Famously spotted at non-league St Austell by Bristol Rovers’ char lady – who was on holiday in Cornwall – Martyn, a British club-record £2.25m signing for a keeper when he came to LS11 in the summer of 1996, repaid every penny of his fee and a fair bit more besides.
It’s a fair shout that some of Martyn’s superlative displays were toasted by something infinitely stronger than tea during his seven years at United, with the west countryman a reassuring constant for six of those when he was the nearest thing to an automatic choice you could find.
The fact his stint in West Yorkshire ended on a sour note – with Martyn ostracized by Terry Venables throughout the 2002-03 campaign when he didn’t play a single league game and was unable to say his goodbyes to supporters ahead of joining Everton – ultimately reflected badly on club management and not the man himself.
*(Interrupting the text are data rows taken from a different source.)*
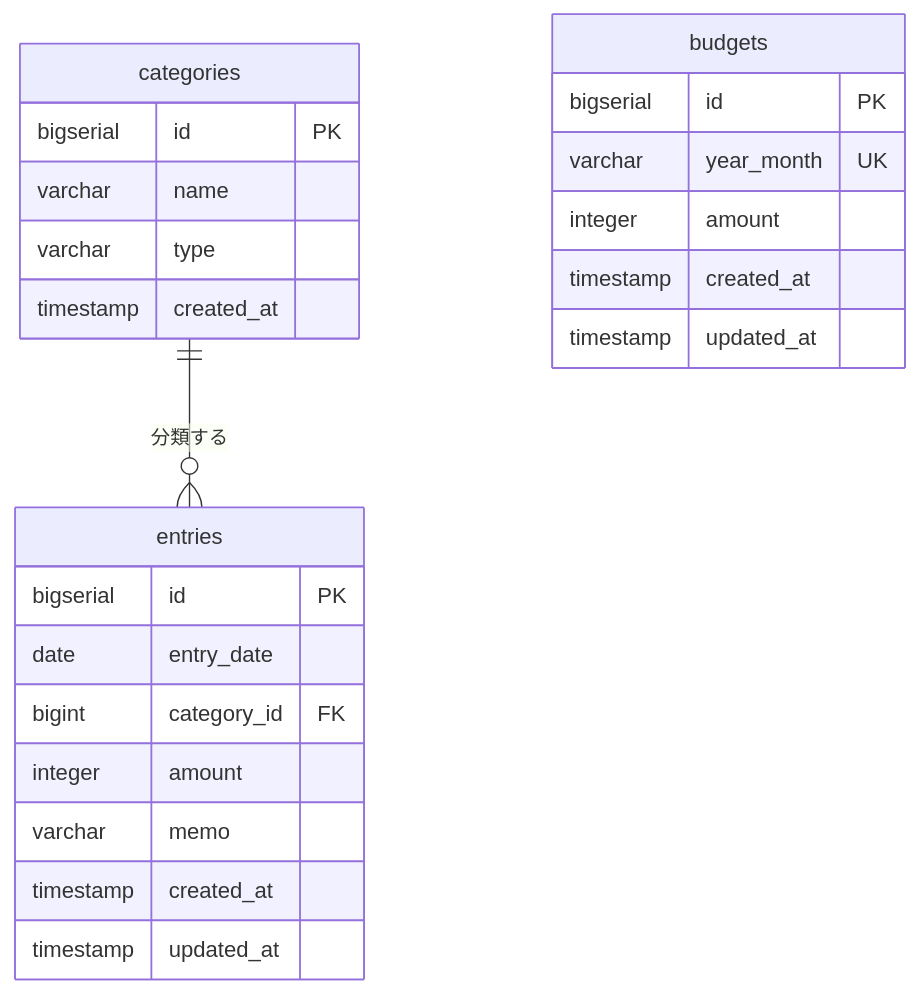
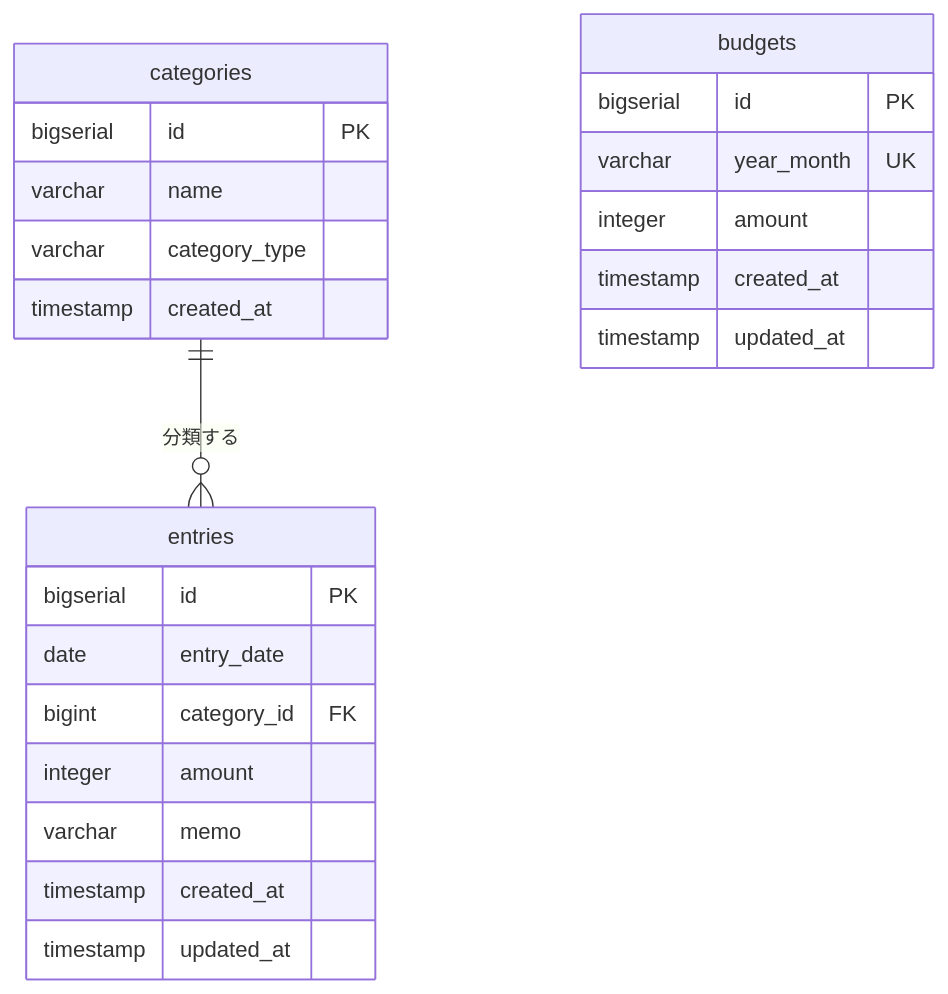
Before and after one commit to tabata-kodai1/kakeibo-app-1: the diagram in docs/database.md, drawn with Mermaid. The commit also changed other lines of this file and 5 other files, not shown here.

````diff
--- a/docs/database.md
+++ b/docs/database.md
@@ -8,27 +8,27 @@
 ```mermaid
 erDiagram
     categories ||--o{ entries : "分類する"
 
     categories {
         bigserial id PK
         varchar   name
-        varchar   type
+        varchar   category_type
         timestamp created_at
     }
     entries {
         bigserial id PK
         date      entry_date
         bigint    category_id FK
         integer   amount
         varchar   memo
         timestamp created_at
         timestamp updated_at
     }
     budgets {
         bigserial id PK
         varchar   year_month UK
         integer   amount
         timestamp created_at
         timestamp updated_at
     }
 ```
````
Left out on a limb by former boss Venables following a much-publicised unwillingness to take part in the club’s pre-season tour of the Far East and Australia in the summer of 2002, Martyn’s reputation has remained fully intact with his adoring Yorkshire public.
Mentally exhausted after the best part of a year without any sort of break – due to extended international commitments in the World Cup with England – Martyn, for the only time in his illustrious 20-year footballing career, put family and self first.
Pride of place is where the classy Cornishman finds himself with the Leeds faithful, who named him their top stopper in our YEP readers’ United Dream Team by a country mile, with the only noteworthy competition coming from David Harvey.
And the feeling of goodwill is reciprocated by the man affectionately known as Big Nige.
On being named as our number one No 1 Martyn, happily settled in his second home of North Yorkshire, said: “It’s a fantastic accolade.
“My time at Leeds was largely successful to a point, although it didn’t end well for me there. But it’s great the support is still there from fans and it is from me to them.
“Other issues of how roughly the management treated me in that final year will always take the edge off some of my feelings. But nothing can spoil the friendship that went both ways between me and the supporters.
“I’d like to think they appreciate somebody who tried and gave his best every time he played. That’s certainly what I tried to do.
“It wasn’t always good enough to win or draw games, but in the majority of times at Leeds, it was enough.
“That’s all people can ask of you; that you give 100 per cent every game.
“It started off a bit turbulently when the manager who brought me in (Howard Wilkinson) got the sack within a few weeks of me being there. I didn’t know how it was going to go.
“Obviously, George Graham came in and stabilized the club and while the first season I was there wasn’t particularly exciting for the supporters to watch, from a personal point of view, we got 23 clean sheets and were very difficult to beat.
“After that, we qualified for Europe for four seasons in a row, which represented a certain amount of success.
“Maybe all that was missing was winning a trophy during my time there as the team was good enough to.”
Martyn enjoyed an Indian Summer across the Pennines at Everton, after joining them in September 2003 at the age of 37, with Toffees boss David Moyes later labelling him as his best-ever signing.
He also earned a blossoming reputation at Crystal Palace which saw him enter the Eagles’ Hall of Fame – but he insists his peak years were in West Yorkshire.
Aside from his final year at the club, he cherished his time with United and very much adhered to the modern-day maxim that quality goalkeepers, just like a fine wine, improve with age.
All told, Martyn made 273 appearances for the Whites and while his late sojourn at another establishment club in Everton was glorious, his high-yield years were at Leeds.
Martyn, capped 23 times by his country and named as the Premier League goalkeeper of the year by his fellow professionals in 2000 while at Leeds, said: “I moved to Leeds a month before I was 30 and not until very long ago, you looked to the mid-30s as being the point when you were finishing.
“I had all the experience and my body was still able to do what I wanted it to.
“Latterly at Everton, it was a case of using your experience so much more, you do as you get older.
“You may not fly around the goal so much, but you find you don’t have to because you have worked out a game situation before.
“But my time at Leeds represented my peak years.”
HOW YOU VOTED
Nigel Martyn 68%
David Harvey 16%
Gary Sprake 5%
John Lucic 4%
Paul Robinson 4%
Mervyn Day 3%
Dave Stewart 0%
Neil Sullivan 0%